        public string access_token { get; set; }        
    }

If you call that, you should have a valid token:

var auth = await TwitterOAuth("key", "secret");

Now the search

Now you have the authentication, you can use that to call the search; here’s the code:

        // http://stackoverflow.com/questions/23671600/using-a-token-to-search-on-twitter-with-oauth2
        private async Task<string> SearchTwitter(string accessToken, string srchStr)
        {
            var client = new HttpClient();
            var searchUrl = string.Format("https://api.twitter.com/1.1/search/tweets.json?q={0}", srchStr);
            var uri = new Uri(searchUrl);

            client.DefaultRequestHeaders.Add("Authorization", string.Format("Bearer {0}", accessToken));

            HttpResponseMessage response = await client.GetAsync(uri);
            string content = await response.Content.ReadAsStringAsync();

            return content;
        }

And here’s the call:

string srch = await SearchTwitter(auth.access_token, searchText);

What to do with the results?

Okay – you can use JSON.NET as mentioned before; however, here’s a way to do it without.

First, you need to declare some classes to hold the data:

    public class TwitSearchResult
    {
        public StatusClass[] statuses { get; set; }

    }

    public class TwitUser
    {
        public string ScreenName { get; set; }
    }

    public class StatusClass
    {
        public string text { get; set; }
        public string source { get; set; }
        public TwitUser user { get; set; }
        public string created_at { get; set; }
    }

Finally, use the helper classes above to deserialise what you get back:

            TwitSearchResult srchResult = JSonSerialiserHelper.Deserialize<TwitSearchResult>(srch);

Summary

The final top level call now looks like this:

            var auth = await TwitterOAuth("key", "secret");
            string srch = await SearchTwitter(auth.access_token, searchText);

            TwitSearchResult srchResult = JSonSerialiserHelper.Deserialize<TwitSearchResult>(srch);

Conclusion

Like I said before, if I’ve used your code and not credited you then it’s not intentional.
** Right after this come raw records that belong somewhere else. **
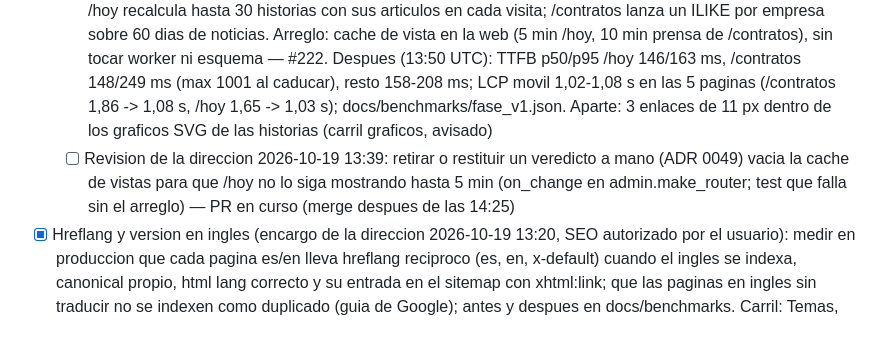
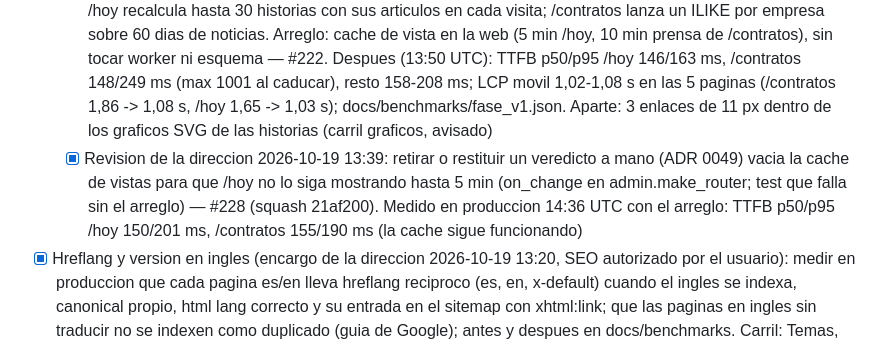
Before and after one commit to jorgealferez/truth-news, a Markdown page: PENDIENTES.truth-news.md, the part around the change. GitHub-like rendering.

Commit message:
Ledger: cache de /hoy vaciada al retirar un veredicto (#228), medida en produccion (#232)
Claude-Session: https://claude.ai/code/session_01RLTEv7Myny9sBGLTz36NPS

Co-authored-by: Claude <noreply@anthropic.com>

```diff
--- a/PENDIENTES.truth-news.md
+++ b/PENDIENTES.truth-news.md
@@ -42,7 +42,7 @@ Reglas de edicion (resumen; la version completa esta en la skill):
 - [x] /medios da 500 en produccion (peticion del usuario 2026-10-19: "https://nosmienten.com/medios da un internal server error"): `KeyError: 1912` en `timeliness.timings` (log de Railway 12:44 UTC), afirmaciones con `story_id` de una historia cuyos articulos el agrupador movio a otra. Mismo arreglo en dos sesiones: entro #213 (a72ae36) y #210 se cerro por duplicado. Medido en produccion 2026-10-19 14:01 UTC: /medios 200. Carril: ficha de medio y noticia — hecho en #213 (session_019odMzhdGc8kHgNG68ZT5LF, 2026-10-19)
 - [x] Velocidad de las paginas nuevas (encargo de la direccion 2026-10-19 13:26, SEO autorizado por el usuario: Core Web Vitals): p50 y p95 del TTFB y LCP movil de /contratos (1,7 s medido por Contratacion), una historia con graficos y contratos, /entidad, /hoy y /verificacion; arreglar lo que pase de 600 ms de TTFB o 2,5 s de LCP (cache de consultas, paginacion o carga diferida; indices solo con ADR de datos); antes y despues en docs/benchmarks. Carril: Temas, SEO y sintesis — hecho en #222 (squash 466e8ff, 2026-10-19)
   - [x] Antes (produccion 13:28 UTC, 20 peticiones por pagina): TTFB p50/p95 /contratos 955/1338 ms y /hoy 751/1304 ms (por encima de 600); historia con graficos 214/230, /entidad 209-233/231-405, /verificacion 157/168, portada 189/210. LCP movil (CPU 4x, 4G lenta) 0,97-1,86 s, todas por debajo de 2,5 s. Causa: /hoy recalcula hasta 30 historias con sus articulos en cada visita; /contratos lanza un ILIKE por empresa sobre 60 dias de noticias. Arreglo: cache de vista en la web (5 min /hoy, 10 min prensa de /contratos), sin tocar worker ni esquema — #222. Despues (13:50 UTC): TTFB p50/p95 /hoy 146/163 ms, /contratos 148/249 ms (max 1001 al caducar), resto 158-208 ms; LCP movil 1,02-1,08 s en las 5 paginas (/contratos 1,86 -> 1,08 s, /hoy 1,65 -> 1,03 s); docs/benchmarks/fase_v1.json. Aparte: 3 enlaces de 11 px dentro de los graficos SVG de las historias (carril graficos, avisado)
-  - [ ] Revision de la direccion 2026-10-19 13:39: retirar o restituir un veredicto a mano (ADR 0049) vacia la cache de vistas para que /hoy no lo siga mostrando hasta 5 min (on_change en admin.make_router; test que falla sin el arreglo) — PR en curso (merge despues de las 14:25)
+  - [x] Revision de la direccion 2026-10-19 13:39: retirar o restituir un veredicto a mano (ADR 0049) vacia la cache de vistas para que /hoy no lo siga mostrando hasta 5 min (on_change en admin.make_router; test que falla sin el arreglo) — #228 (squash 21af200). Medido en produccion 14:36 UTC con el arreglo: TTFB p50/p95 /hoy 150/201 ms, /contratos 155/190 ms (la cache sigue funcionando)
 - [x] Hreflang y version en ingles (encargo de la direccion 2026-10-19 13:20, SEO autorizado por el usuario): medir en produccion que cada pagina es/en lleva hreflang reciproco (es, en, x-default) cuando el ingles se indexa, canonical propio, html lang correcto y su entrada en el sitemap con xhtml:link; que las paginas en ingles sin traducir no se indexen como duplicado (guia de Google); antes y despues en docs/benchmarks. Carril: Temas, SEO y sintesis — hecho 2026-10-19 sin cambios de codigo (medida en docs/benchmarks/fase_hl1.json)
   - [x] Medido en produccion 13:25 UTC en 16 paginas (8 es, 8 en): 0 problemas; ingles noindex con canonical propio, sin hreflang ni sitemap-en (INDEXED_LANGUAGES=es, #118), como pide Google para contenido sin traducir; los dos modos cubiertos por tests en test_langprefix.py. Riesgo anotado: activar el ingles es global, hacerlo solo con el contenido traducido o con noindex por pagina
 - [ ] Crecer el fixture de disputas con produccion (encargo de la direccion 2026-10-19 12:47): casos reales en que los medios dan cifras que no cuadran entre si, cada uno con URL, fecha y cifra oficial cuando exista; sin IA (juicio por reglas) y sin casos inventados; medida antes y despues de agrupacion y deteccion de discrepancias en docs/benchmarks. Carril: Comparativas — EN CURSO (session_01Ed8Nu3mgXDvmuLLX4NkckV, 2026-10-19)
```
My aim was just to get all this into a single place for future reference. If you’d like me to reference anything that isn’t referenced then contact me or leave a message.